The British Petroleum Company of New Zealand was established in 1946.  It was 51% owned by the New Zealand Government and 49% by Anglo-Iranian Oil.  

In 1955 the New Zealand Government sold their shares in British Petroleum to the company and in 1957 the name was changed to BP New Zealand Ltd.

In 1964 BP took on an interest in refining through an ownership stake in New Zealand’s only refinery at Marsden Point.

The 1970s were a time of great change.  BP invested in a range of ventures in New Zealand, including becoming involved in salmon farming on the shores of Stewart Island and an extensive forest farm on the North Island’s east coast. 

In 1972 BP New Zealand took a 60% interest in Europa.  The combined group became New Zealand’s largest marketer of petroleum products.  The two companies continued to operate independently under separate brands until 1989. 

There were more changes in store for BP and the industry in the 1980s, with unleaded petrol, CNG and LPG becoming available to New Zealand drivers.  1981 saw the introduction of ‘Service with a Smurf’, as people throughout New Zealand got caught up in ‘Smurfmania’ collecting the little blue figures from BP stations. 

The New Zealand oil industry was deregulated in 1988.  The following year the Europa brand was replaced with the BP shield.  BP imagery changed again in recent times with the introduction of the BP Helios, which we see today.

With a history of leading the industry in 1999, BP became the first oil company in New Zealand to introduce service stations with solar powered canopies and championed they way with quality convenience retailing.

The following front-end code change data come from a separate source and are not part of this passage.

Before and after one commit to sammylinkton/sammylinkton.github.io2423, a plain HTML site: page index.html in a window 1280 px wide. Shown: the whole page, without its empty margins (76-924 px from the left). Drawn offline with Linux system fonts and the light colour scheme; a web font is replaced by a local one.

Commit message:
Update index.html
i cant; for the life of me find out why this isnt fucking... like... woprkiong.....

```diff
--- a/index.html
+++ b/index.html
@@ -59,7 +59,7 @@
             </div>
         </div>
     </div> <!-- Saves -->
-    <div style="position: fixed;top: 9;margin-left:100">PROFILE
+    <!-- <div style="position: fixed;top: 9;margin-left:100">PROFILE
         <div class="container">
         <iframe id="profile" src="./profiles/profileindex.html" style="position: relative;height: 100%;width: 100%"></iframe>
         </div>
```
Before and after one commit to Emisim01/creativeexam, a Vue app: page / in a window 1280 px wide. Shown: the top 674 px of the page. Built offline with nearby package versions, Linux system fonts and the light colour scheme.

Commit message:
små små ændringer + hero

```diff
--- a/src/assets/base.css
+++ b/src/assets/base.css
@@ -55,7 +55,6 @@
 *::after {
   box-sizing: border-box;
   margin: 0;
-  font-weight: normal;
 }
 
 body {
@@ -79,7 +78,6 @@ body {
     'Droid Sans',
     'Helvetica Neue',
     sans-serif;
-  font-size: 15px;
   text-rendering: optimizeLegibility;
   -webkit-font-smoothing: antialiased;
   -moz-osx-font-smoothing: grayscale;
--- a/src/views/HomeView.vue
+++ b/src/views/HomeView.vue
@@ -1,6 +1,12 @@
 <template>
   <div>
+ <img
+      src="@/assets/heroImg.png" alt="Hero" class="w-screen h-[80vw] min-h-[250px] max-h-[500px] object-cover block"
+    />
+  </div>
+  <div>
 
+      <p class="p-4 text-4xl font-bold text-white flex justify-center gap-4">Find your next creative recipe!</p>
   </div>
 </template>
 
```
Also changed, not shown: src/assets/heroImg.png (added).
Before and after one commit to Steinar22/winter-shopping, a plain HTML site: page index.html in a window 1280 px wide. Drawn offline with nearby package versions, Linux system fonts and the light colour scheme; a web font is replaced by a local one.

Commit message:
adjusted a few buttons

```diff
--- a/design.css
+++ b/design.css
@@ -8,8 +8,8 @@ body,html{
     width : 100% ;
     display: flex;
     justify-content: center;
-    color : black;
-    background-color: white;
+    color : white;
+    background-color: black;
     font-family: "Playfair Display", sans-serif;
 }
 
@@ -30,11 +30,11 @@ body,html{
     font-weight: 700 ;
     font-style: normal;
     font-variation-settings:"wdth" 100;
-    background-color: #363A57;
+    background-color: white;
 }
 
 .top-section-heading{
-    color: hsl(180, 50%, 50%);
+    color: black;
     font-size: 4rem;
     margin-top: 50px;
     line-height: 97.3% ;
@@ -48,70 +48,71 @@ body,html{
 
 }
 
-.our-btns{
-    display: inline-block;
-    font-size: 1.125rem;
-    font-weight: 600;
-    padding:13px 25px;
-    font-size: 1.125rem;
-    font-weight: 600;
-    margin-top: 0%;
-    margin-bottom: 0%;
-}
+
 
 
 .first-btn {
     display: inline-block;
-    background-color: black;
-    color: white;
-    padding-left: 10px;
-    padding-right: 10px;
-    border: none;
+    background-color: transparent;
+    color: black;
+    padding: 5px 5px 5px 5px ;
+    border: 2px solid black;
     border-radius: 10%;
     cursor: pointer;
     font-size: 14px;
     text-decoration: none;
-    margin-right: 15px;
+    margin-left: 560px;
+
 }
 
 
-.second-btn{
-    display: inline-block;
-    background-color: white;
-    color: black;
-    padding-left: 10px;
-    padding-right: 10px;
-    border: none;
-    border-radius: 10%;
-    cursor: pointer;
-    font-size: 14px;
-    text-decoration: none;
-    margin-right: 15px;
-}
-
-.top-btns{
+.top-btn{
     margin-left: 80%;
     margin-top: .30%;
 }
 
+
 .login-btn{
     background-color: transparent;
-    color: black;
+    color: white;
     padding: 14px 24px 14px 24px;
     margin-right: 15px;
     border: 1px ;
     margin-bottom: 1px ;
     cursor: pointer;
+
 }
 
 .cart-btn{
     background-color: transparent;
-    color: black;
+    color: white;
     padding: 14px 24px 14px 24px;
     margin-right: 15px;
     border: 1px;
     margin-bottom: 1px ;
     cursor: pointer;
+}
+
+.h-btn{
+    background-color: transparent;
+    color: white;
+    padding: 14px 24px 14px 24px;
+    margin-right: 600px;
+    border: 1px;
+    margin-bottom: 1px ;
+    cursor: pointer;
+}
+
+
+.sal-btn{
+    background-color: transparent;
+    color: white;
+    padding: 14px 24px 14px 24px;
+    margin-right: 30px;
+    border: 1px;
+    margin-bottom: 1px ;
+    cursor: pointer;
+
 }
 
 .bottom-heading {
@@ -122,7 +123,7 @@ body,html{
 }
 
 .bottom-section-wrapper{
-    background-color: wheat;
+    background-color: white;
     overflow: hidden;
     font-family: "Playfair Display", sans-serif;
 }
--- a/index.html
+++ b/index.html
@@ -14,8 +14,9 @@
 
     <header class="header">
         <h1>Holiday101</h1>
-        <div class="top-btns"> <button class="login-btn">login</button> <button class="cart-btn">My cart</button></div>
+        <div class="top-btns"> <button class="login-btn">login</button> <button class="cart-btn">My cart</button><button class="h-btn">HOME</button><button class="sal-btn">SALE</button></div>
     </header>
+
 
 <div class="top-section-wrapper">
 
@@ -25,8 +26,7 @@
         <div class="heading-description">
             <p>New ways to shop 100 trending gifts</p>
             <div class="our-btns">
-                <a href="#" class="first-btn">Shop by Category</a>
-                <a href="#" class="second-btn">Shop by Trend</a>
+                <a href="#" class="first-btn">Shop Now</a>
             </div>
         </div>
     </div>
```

Today, BP New Zealand has over 210 service stations throughout New Zealand and employs directly over 2000 people who are committed to providing New Zealanders with the best in fuel, lubricants and convenience retailing.